[Front-end code edit data]
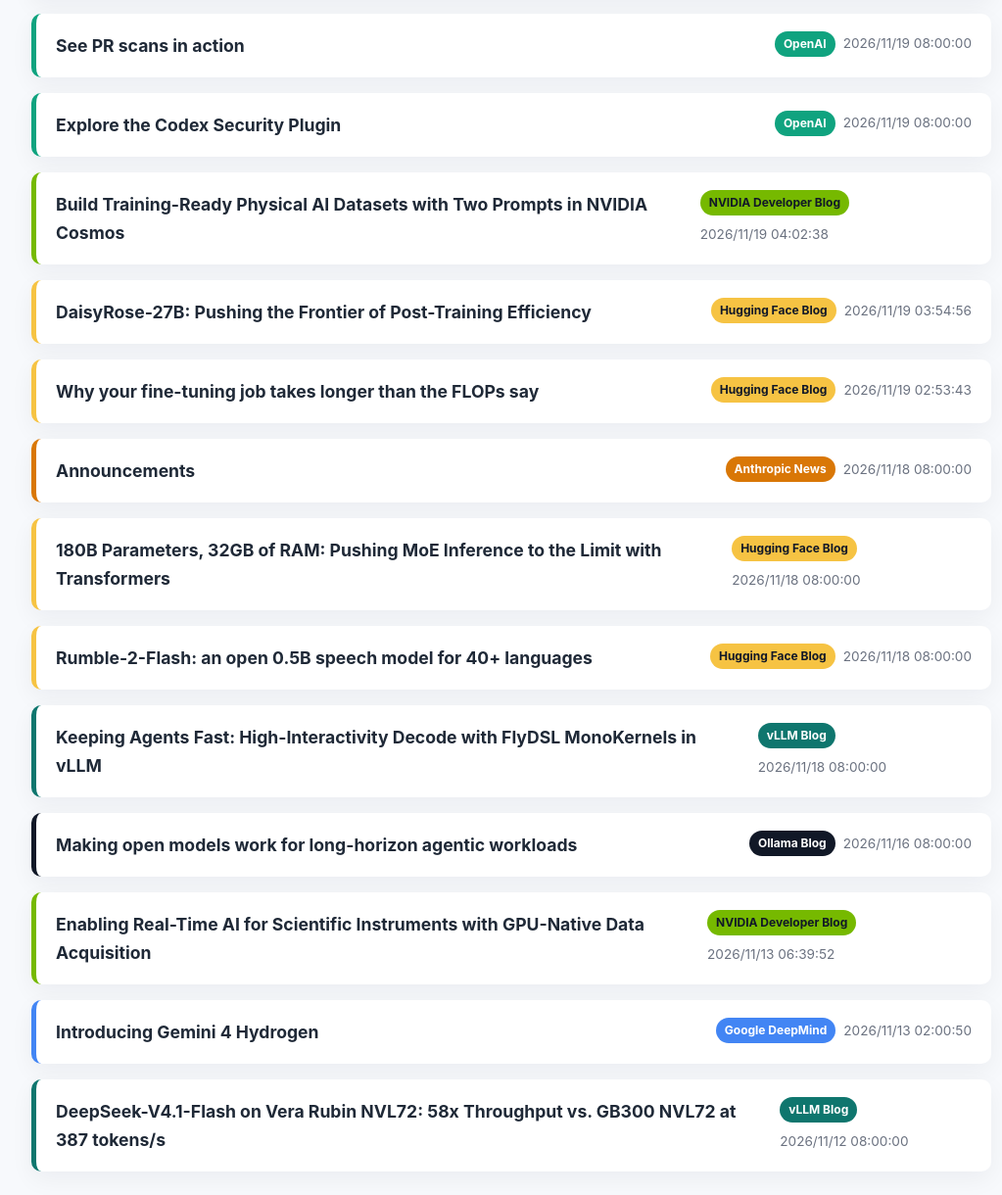
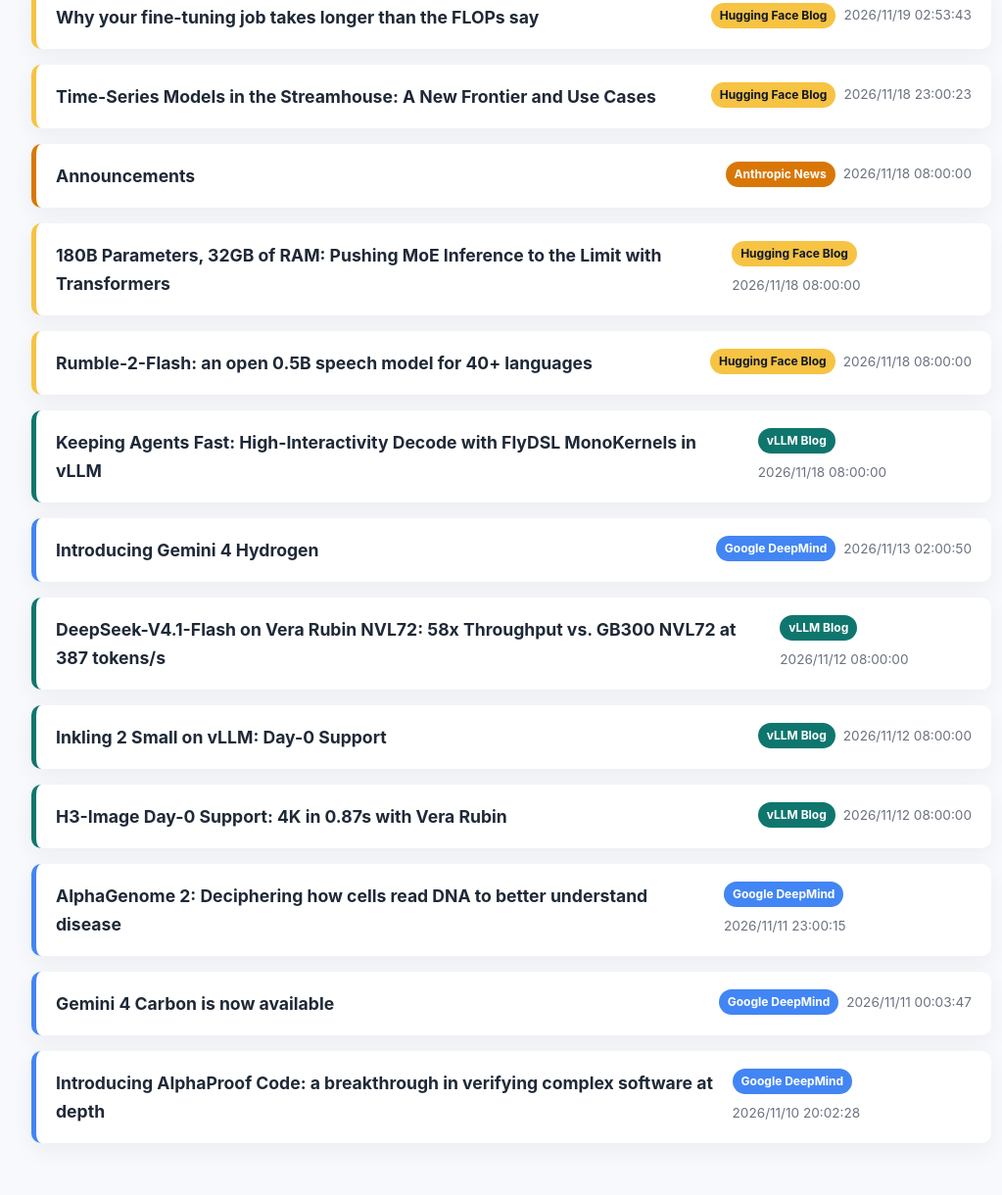
Before and after one commit to Tigercoll/AI-RSS, a plain HTML site: page index.html in a window 1280 px wide. Shown: the part 1277-2497 px from the top of the page at 98% size, without its empty margins (118-1141 px from the left). After the commit the page ends 2468 px from the top, so only its background shows below. Drawn offline with Linux system fonts and the light colour scheme.

Commit message:
🤖 自动同步 AI 动态与源配置 [skip ci]

```diff
--- a/index.html
+++ b/index.html
@@ -161,7 +161,7 @@
             <h1>🤖 AI 前沿技术追踪阅读器</h1>
             <p class="subtitle">优先聚合官方文章页，避免 release / tag / 压缩包类噪音。</p>
             <!-- START_UPDATE_TIME -->
-            <div class="status">系统最后自动更新于：2026/11/20 10:07:42（每 3 小时自动刷新）</div>
+            <div class="status">系统最后自动更新于：2026/11/20 19:04:35（每 3 小时自动刷新）</div>
             <!-- END_UPDATE_TIME -->
         </header>
 
@@ -212,30 +212,12 @@
                     </div>
                 </div>
             </article>
-<article class="post-card src-nvidia">
-                <div class="post-header">
-                    <h2 class="post-title"><a href="https://developer.nvidia.com/blog/reducing-rollout-bottlenecks-in-reinforcement-learning-with-nvidia-dynamo/" target="_blank" rel="noopener noreferrer">Reducing Rollout Bottlenecks in Reinforcement Learning with NVIDIA Dynamo</a></h2>
-                    <div class="post-meta">
-                        <span class="source-badge">NVIDIA Developer Blog</span>
-                        <time>2026/11/20 04:28:20</time>
-                    </div>
-                </div>
-            </article>
 <article class="post-card src-langchain">
                 <div class="post-header">
                     <h2 class="post-title"><a href="https://www.langchain.com/blog/series-c" target="_blank" rel="noopener noreferrer">LangChain Raises $300M Series C at $3B Valuation</a></h2>
                     <div class="post-meta">
                         <span class="source-badge">LangChain Blog</span>
                         <time>2026/11/20 02:24:58</time>
-                    </div>
-                </div>
-            </article>
-<article class="post-card src-nvidia">
-                <div class="post-header">
-                    <h2 class="post-title"><a href="https://developer.nvidia.com/blog/build-tool-calling-parsers-in-rust-with-ai-agents/" target="_blank" rel="noopener noreferrer">Build Tool-Calling Parsers in Rust with AI Agents</a></h2>
-                    <div class="post-meta">
-                        <span class="source-badge">NVIDIA Developer Blog</span>
-                        <time>2026/11/20 00:31:21</time>
                     </div>
                 </div>
             </article>
@@ -293,30 +275,21 @@
                     </div>
                 </div>
             </article>
-<article class="post-card src-nvidia">
-                <div class="post-header">
-                    <h2 class="post-title"><a href="https://developer.nvidia.com/blog/build-training-ready-physical-ai-datasets-with-two-prompts-in-nvidia-cosmos/" target="_blank" rel="noopener noreferrer">Build Training-Ready Physical AI Datasets with Two Prompts in NVIDIA Cosmos</a></h2>
-                    <div class="post-meta">
-                        <span class="source-badge">NVIDIA Developer Blog</span>
-                        <time>2026/11/19 04:02:38</time>
-                    </div>
-                </div>
-            </article>
-<article class="post-card src-huggingface">
-                <div class="post-header">
-                    <h2 class="post-title"><a href="https://huggingface.co/blog/RadixArk/daisyrose-27b-pushing-the-frontier-of-post-trainin" target="_blank" rel="noopener noreferrer">DaisyRose-27B: Pushing the Frontier of Post-Training Efficiency</a></h2>
-                    <div class="post-meta">
-                        <span class="source-badge">Hugging Face Blog</span>
-                        <time>2026/11/19 03:54:56</time>
-                    </div>
-                </div>
-            </article>
 <article class="post-card src-huggingface">
                 <div class="post-header">
                     <h2 class="post-title"><a href="https://huggingface.co/blog/Dharma-AI/predicting-fine-tuning-time" target="_blank" rel="noopener noreferrer">Why your fine-tuning job takes longer than the FLOPs say</a></h2>
                     <div class="post-meta">
                         <span class="source-badge">Hugging Face Blog</span>
                         <time>2026/11/19 02:53:43</time>
+                    </div>
+                </div>
+            </article>
+<article class="post-card src-huggingface">
+                <div class="post-header">
+                    <h2 class="post-title"><a href="https://huggingface.co/blog/ibm-research/time-series-powered-streamhouse" target="_blank" rel="noopener noreferrer">Time-Series Models in the Streamhouse: A New Frontier and Use Cases</a></h2>
+                    <div class="post-meta">
+                        <span class="source-badge">Hugging Face Blog</span>
+                        <time>2026/11/18 23:00:23</time>
                     </div>
                 </div>
             </article>
@@ -356,24 +329,6 @@
                     </div>
                 </div>
             </article>
-<article class="post-card src-ollama">
-                <div class="post-header">
-                    <h2 class="post-title"><a href="https://ollama.com/blog/open-models-long-horizon-agents" target="_blank" rel="noopener noreferrer">Making open models work for long-horizon agentic workloads</a></h2>
-                    <div class="post-meta">
-                        <span class="source-badge">Ollama Blog</span>
-                        <time>2026/11/16 08:00:00</time>
-                    </div>
-                </div>
-            </article>
-<article class="post-card src-nvidia">
-                <div class="post-header">
-                    <h2 class="post-title"><a href="https://developer.nvidia.com/blog/enabling-real-time-ai-for-scientific-instruments-with-gpu-native-data-acquisition/" target="_blank" rel="noopener noreferrer">Enabling Real-Time AI for Scientific Instruments with GPU-Native Data Acquisition</a></h2>
-                    <div class="post-meta">
-                        <span class="source-badge">NVIDIA Developer Blog</span>
-                        <time>2026/11/13 06:39:52</time>
-                    </div>
-                </div>
-            </article>
 <article class="post-card src-google">
                 <div class="post-header">
                     <h2 class="post-title"><a href="https://deepmind.google/blog/introducing-gemini-4-hydrogen/" target="_blank" rel="noopener noreferrer">Introducing Gemini 4 Hydrogen</a></h2>
@@ -392,6 +347,51 @@
                     </div>
                 </div>
             </article>
+<article class="post-card src-vllm">
+                <div class="post-header">
+                    <h2 class="post-title"><a href="https://vllm.ai/blog/2026-11-12-inkling2-small" target="_blank" rel="noopener noreferrer">Inkling 2 Small on vLLM: Day-0 Support</a></h2>
+                    <div class="post-meta">
+                        <span class="source-badge">vLLM Blog</span>
+                        <time>2026/11/12 08:00:00</time>
+                    </div>
+                </div>
+            </article>
+<article class="post-card src-vllm">
+                <div class="post-header">
+                    <h2 class="post-title"><a href="https://vllm.ai/blog/2026-11-12-minimax-h3-image-rubin" target="_blank" rel="noopener noreferrer">H3-Image Day-0 Support: 4K in 0.87s with Vera Rubin</a></h2>
+                    <div class="post-meta">
+                        <span class="source-badge">vLLM Blog</span>
+                        <time>2026/11/12 08:00:00</time>
+                    </div>
+                </div>
+            </article>
+<article class="post-card src-google">
+                <div class="post-header">
+                    <h2 class="post-title"><a href="https://deepmind.google/blog/alphagenome-2-deciphering-how-cells-read-dna-to-better-understand-disease/" target="_blank" rel="noopener noreferrer">AlphaGenome 2: Deciphering how cells read DNA to better understand disease</a></h2>
+                    <div class="post-meta">
+                        <span class="source-badge">Google DeepMind</span>
+                        <time>2026/11/11 23:00:15</time>
+                    </div>
+                </div>
+            </article>
+<article class="post-card src-google">
+                <div class="post-header">
+                    <h2 class="post-title"><a href="https://deepmind.google/blog/gemini-4-carbon-is-now-available/" target="_blank" rel="noopener noreferrer">Gemini 4 Carbon is now available</a></h2>
+                    <div class="post-meta">
+                        <span class="source-badge">Google DeepMind</span>
+                        <time>2026/11/11 00:03:47</time>
+                    </div>
+                </div>
+            </article>
+<article class="post-card src-google">
+                <div class="post-header">
+                    <h2 class="post-title"><a href="https://deepmind.google/blog/introducing-alphaproof-code/" target="_blank" rel="noopener noreferrer">Introducing AlphaProof Code: a breakthrough in verifying complex software at depth</a></h2>
+                    <div class="post-meta">
+                        <span class="source-badge">Google DeepMind</span>
+                        <time>2026/11/10 20:02:28</time>
+                    </div>
+                </div>
+            </article>
             <!-- END_FEED_CONTENT -->
         </main>
     </div>
```
Also changed, not shown: 1 other file.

#### Assignment:
Please go through the entries and show every line with the word "小时自动刷新".

#### Response for this exercise:
-            <div class="status">系统最后自动更新于：2026/11/20 10:07:42（每 3 小时自动刷新）</div>
+            <div class="status">系统最后自动更新于：2026/11/20 19:04:35（每 3 小时自动刷新）</div>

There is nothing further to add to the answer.